“She is like me, and I am safe”. This is what Silas was thinking when his betrothed came out to him as a transgender girl.

I can’t help but feel the same whils treading Andrew Joseph White’s books. An overwhelming sense that those kids are exactly like me, they move like me, flap their hands, fidget and in many ways think just like me. We are both transgender and neurodivergent, we are safe.

I’ve been doing pro-neurodiversity and queer activism for nearly 8 years now and I’ve met so many autistic queer people from Russia, Ukraine, Belarus, UK and the USA. If I had to pick one thread that united all of us it would be the feeling of loneliness and alienation. Many of us feel like there is no place for us in society and even in queer communities we are often invisible.

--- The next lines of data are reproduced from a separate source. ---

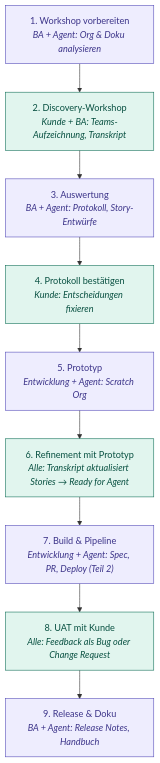
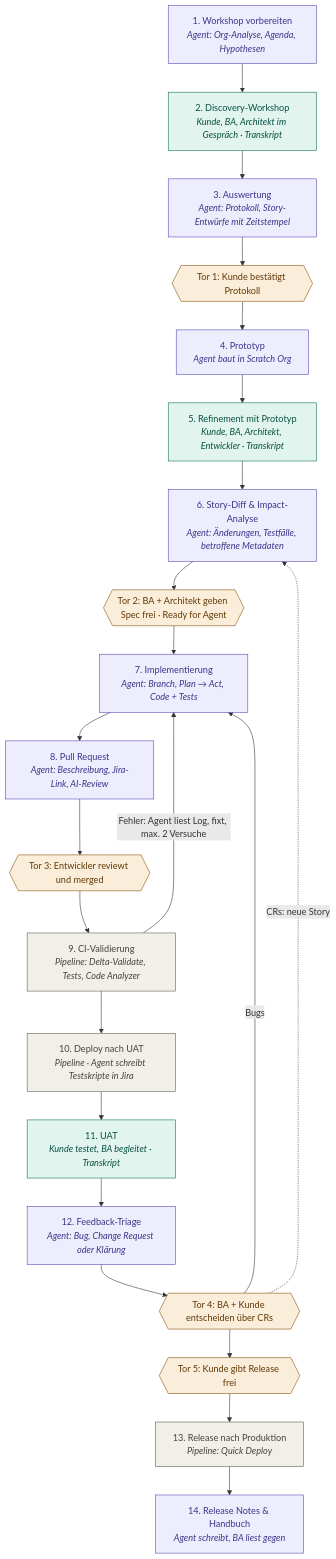
One commit to fkramer690/homepage changed the diagram in docs/konzepte/ai-native-salesforce-delivery.md. Above: the diagram before and after it, drawn with Mermaid. The commit also changed other lines of this file, not shown here.

First line of the commit message:
Konzeptnotiz: beide Prozessteile zusammengeführt, Person vs. Agent je Schritt

````diff
--- a/docs/konzepte/ai-native-salesforce-delivery.md
+++ b/docs/konzepte/ai-native-salesforce-delivery.md
@@ -20,18 +31,37 @@
 ```mermaid
 flowchart TD
-    A["1. Workshop vorbereiten<br/><i>BA + Agent: Org & Doku analysieren</i>"]
-    B["2. Discovery-Workshop<br/><i>Kunde + BA: Teams-Aufzeichnung, Transkript</i>"]
-    C["3. Auswertung<br/><i>BA + Agent: Protokoll, Story-Entwürfe</i>"]
-    D["4. Protokoll bestätigen<br/><i>Kunde: Entscheidungen fixieren</i>"]
-    E["5. Prototyp<br/><i>Entwicklung + Agent: Scratch Org</i>"]
-    F["6. Refinement mit Prototyp<br/><i>Alle: Transkript aktualisiert Stories → Ready for Agent</i>"]
-    G["7. Build & Pipeline<br/><i>Entwicklung + Agent: Spec, PR, Deploy (Teil 2)</i>"]
-    H["8. UAT mit Kunde<br/><i>Alle: Feedback als Bug oder Change Request</i>"]
-    I["9. Release & Doku<br/><i>BA + Agent: Release Notes, Handbuch</i>"]
-    A --> B --> C --> D --> E --> F --> G --> H --> I
+    S1["1. Workshop vorbereiten<br/><i>Agent: Org-Analyse, Agenda, Hypothesen</i>"]
+    S2["2. Discovery-Workshop<br/><i>Kunde, BA, Architekt im Gespräch · Transkript</i>"]
+    S3["3. Auswertung<br/><i>Agent: Protokoll, Story-Entwürfe mit Zeitstempel</i>"]
+    G1{{"Tor 1: Kunde bestätigt Protokoll"}}
+    S4["4. Prototyp<br/><i>Agent baut in Scratch Org</i>"]
+    S5["5. Refinement mit Prototyp<br/><i>Kunde, BA, Architekt, Entwickler · Transkript</i>"]
+    S6["6. Story-Diff & Impact-Analyse<br/><i>Agent: Änderungen, Testfälle, betroffene Metadaten</i>"]
+    G2{{"Tor 2: BA + Architekt geben Spec frei · Ready for Agent"}}
+    S7["7. Implementierung<br/><i>Agent: Branch, Plan → Act, Code + Tests</i>"]
+    S8["8. Pull Request<br/><i>Agent: Beschreibung, Jira-Link, AI-Review</i>"]
+    G3{{"Tor 3: Entwickler reviewt und merged"}}
+    S9["9. CI-Validierung<br/><i>Pipeline: Delta-Validate, Tests, Code Analyzer</i>"]
+    S10["10. Deploy nach UAT<br/><i>Pipeline · Agent schreibt Testskripte in Jira</i>"]
+    S11["11. UAT<br/><i>Kunde testet, BA begleitet · Transkript</i>"]
+    S12["12. Feedback-Triage<br/><i>Agent: Bug, Change Request oder Klärung</i>"]
+    G4{{"Tor 4: BA + Kunde entscheiden über CRs"}}
+    G5{{"Tor 5: Kunde gibt Release frei"}}
+    S13["13. Release nach Produktion<br/><i>Pipeline: Quick Deploy</i>"]
+    S14["14. Release Notes & Handbuch<br/><i>Agent schreibt, BA liest gegen</i>"]
+
+    S1 --> S2 --> S3 --> G1 --> S4 --> S5 --> S6 --> G2 --> S7 --> S8 --> G3 --> S9
+    S9 -- "Fehler: Agent liest Log, fixt, max. 2 Versuche" --> S7
+    S9 --> S10 --> S11 --> S12 --> G4 --> G5 --> S13 --> S14
+    G4 -- "Bugs" --> S7
+    G4 -. "CRs: neue Story" .-> S6
 
     classDef agent fill:#EEEDFE,stroke:#534AB7,color:#3C3489
-    classDef kunde fill:#E1F5EE,stroke:#0F6E56,color:#085041
-    class A,C,E,G,I agent
-    class B,D,F,H kunde
+    classDef meeting fill:#E1F5EE,stroke:#0F6E56,color:#085041
+    classDef gate fill:#FAEEDA,stroke:#854F0B,color:#633806
+    classDef pipe fill:#F1EFE8,stroke:#5F5E5A,color:#444441
+    class S1,S3,S4,S6,S7,S8,S12,S14 agent
+    class S2,S5,S11 meeting
+    class G1,G2,G3,G4,G5 gate
+    class S9,S10,S13 pipe
 ```
````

Stories about transgender people in the mainstream media and even in niche queer fiction mostly feature neurotypical people. Almost all autistic characters are white cisgender men. Its extremely frustrating because media portrayals massively impact how we see ourselves in society and how society see us too. Problems which White’s characters often find themselves up against.

In other media autistic people are infantilised and transgender people reduced to nothing but expressions of gender dysphoria. Andrew Joseph White’s media avoids all of that delivering developed characters who feel complex and alive. Characters which feel so much deeper than representation elsewhere with over simplifications of the barriers and issues marginalised youth often find themselves up against.

Throughout the story society tries its best to reassert control over Benji, Nick and Silas in order to make them more submissive and convenient. But the youths refuse to accept injustice and are angry with a rage that could shake the world. A rage that is openly celebrated in the text.


White dedicated Hell Followed With Us to “the kids who sharpen their teeth and bite”. I think this is a beautifully poignant dedication in a time where our politicians are doing everything to restrict transgender teenagers from being themselves.

I hope to see more writing from autistic transgender authors following Andrew Joseph White’s writing making it to the New York Times best seller list. I hope that new generations of kids will get to read about how we are here and we are real people – not just some “special interest” story for the tabloids.

Check out more of our reviews sourced from the trans community here. Or perhaps fanfiction is more your speed, we’ve got you covered!